Input section start

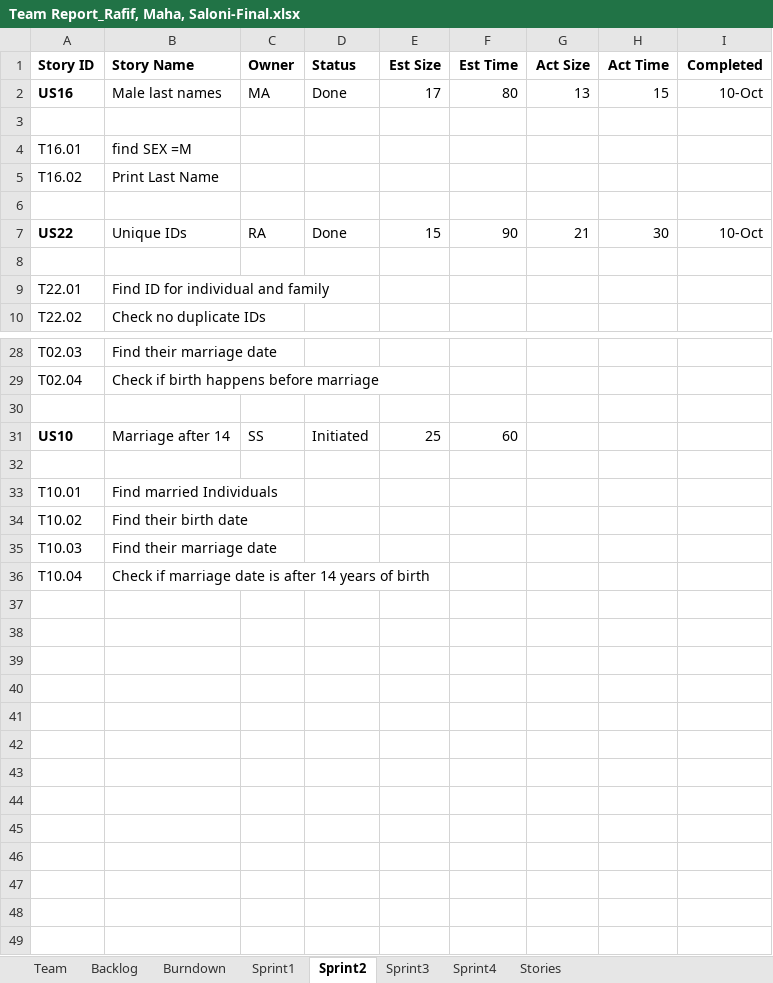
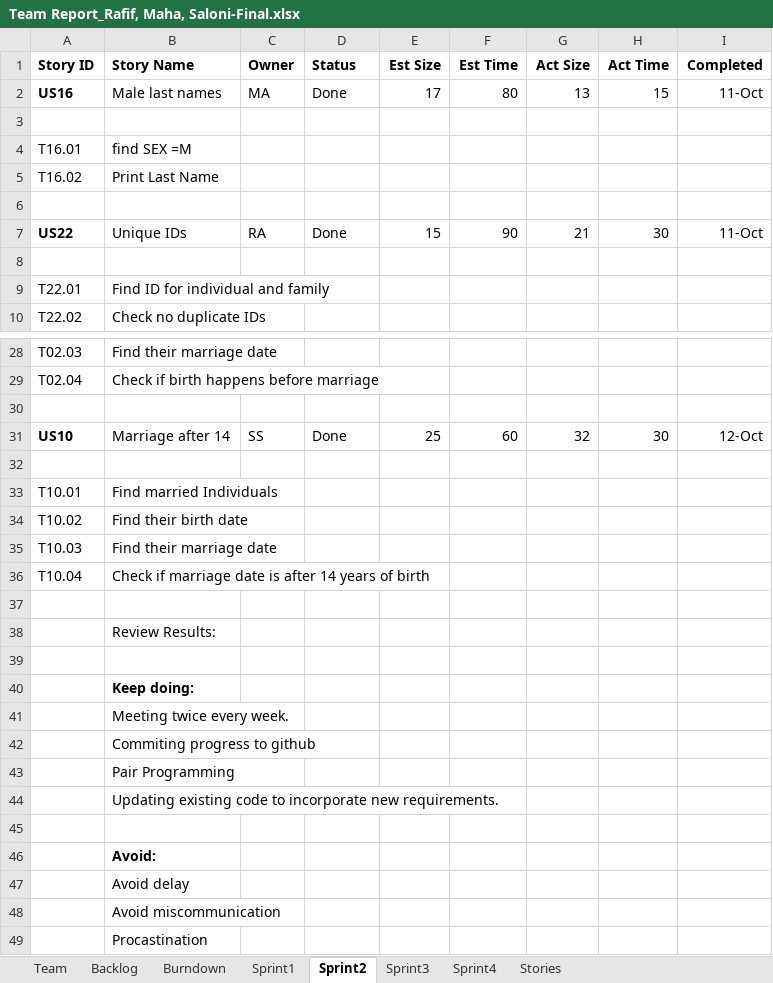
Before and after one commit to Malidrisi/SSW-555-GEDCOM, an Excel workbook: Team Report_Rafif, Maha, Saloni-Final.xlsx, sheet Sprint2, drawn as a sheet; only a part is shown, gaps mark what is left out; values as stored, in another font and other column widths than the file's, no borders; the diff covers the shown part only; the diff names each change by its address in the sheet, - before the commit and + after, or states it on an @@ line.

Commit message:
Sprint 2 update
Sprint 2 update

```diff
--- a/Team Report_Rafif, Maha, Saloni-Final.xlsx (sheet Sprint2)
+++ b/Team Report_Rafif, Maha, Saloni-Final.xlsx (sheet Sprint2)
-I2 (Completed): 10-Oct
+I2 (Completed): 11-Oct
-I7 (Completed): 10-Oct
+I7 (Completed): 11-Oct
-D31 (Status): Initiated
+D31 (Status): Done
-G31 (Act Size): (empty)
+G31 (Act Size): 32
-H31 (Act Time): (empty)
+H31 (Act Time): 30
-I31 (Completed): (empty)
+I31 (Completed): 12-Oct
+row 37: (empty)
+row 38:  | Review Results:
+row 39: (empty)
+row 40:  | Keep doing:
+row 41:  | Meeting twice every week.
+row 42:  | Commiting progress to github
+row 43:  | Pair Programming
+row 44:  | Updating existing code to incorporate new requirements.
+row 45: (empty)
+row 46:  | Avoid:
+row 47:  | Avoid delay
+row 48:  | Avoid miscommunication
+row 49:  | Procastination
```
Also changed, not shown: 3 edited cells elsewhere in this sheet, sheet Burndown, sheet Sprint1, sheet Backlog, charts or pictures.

Input section end

§ **Required work**: Repeat the records word for word. Leave out whatever pictures they hold.

§ **Finished exercise**:
Before and after one commit to Malidrisi/SSW-555-GEDCOM, an Excel workbook: Team Report_Rafif, Maha, Saloni-Final.xlsx, sheet Sprint2, drawn as a sheet; only a part is shown, gaps mark what is left out; values as stored, in another font and other column widths than the file's, no borders; the diff covers the shown part only; the diff names each change by its address in the sheet, - before the commit and + after, or states it on an @@ line.

Commit message:
Sprint 2 update
Sprint 2 update

```diff
--- a/Team Report_Rafif, Maha, Saloni-Final.xlsx (sheet Sprint2)
+++ b/Team Report_Rafif, Maha, Saloni-Final.xlsx (sheet Sprint2)
-I2 (Completed): 10-Oct
+I2 (Completed): 11-Oct
-I7 (Completed): 10-Oct
+I7 (Completed): 11-Oct
-D31 (Status): Initiated
+D31 (Status): Done
-G31 (Act Size): (empty)
+G31 (Act Size): 32
-H31 (Act Time): (empty)
+H31 (Act Time): 30
-I31 (Completed): (empty)
+I31 (Completed): 12-Oct
+row 37: (empty)
+row 38:  | Review Results:
+row 39: (empty)
+row 40:  | Keep doing:
+row 41:  | Meeting twice every week.
+row 42:  | Commiting progress to github
+row 43:  | Pair Programming
+row 44:  | Updating existing code to incorporate new requirements.
+row 45: (empty)
+row 46:  | Avoid:
+row 47:  | Avoid delay
+row 48:  | Avoid miscommunication
+row 49:  | Procastination
```
Also changed, not shown: 3 edited cells elsewhere in this sheet, sheet Burndown, sheet Sprint1, sheet Backlog, charts or pictures.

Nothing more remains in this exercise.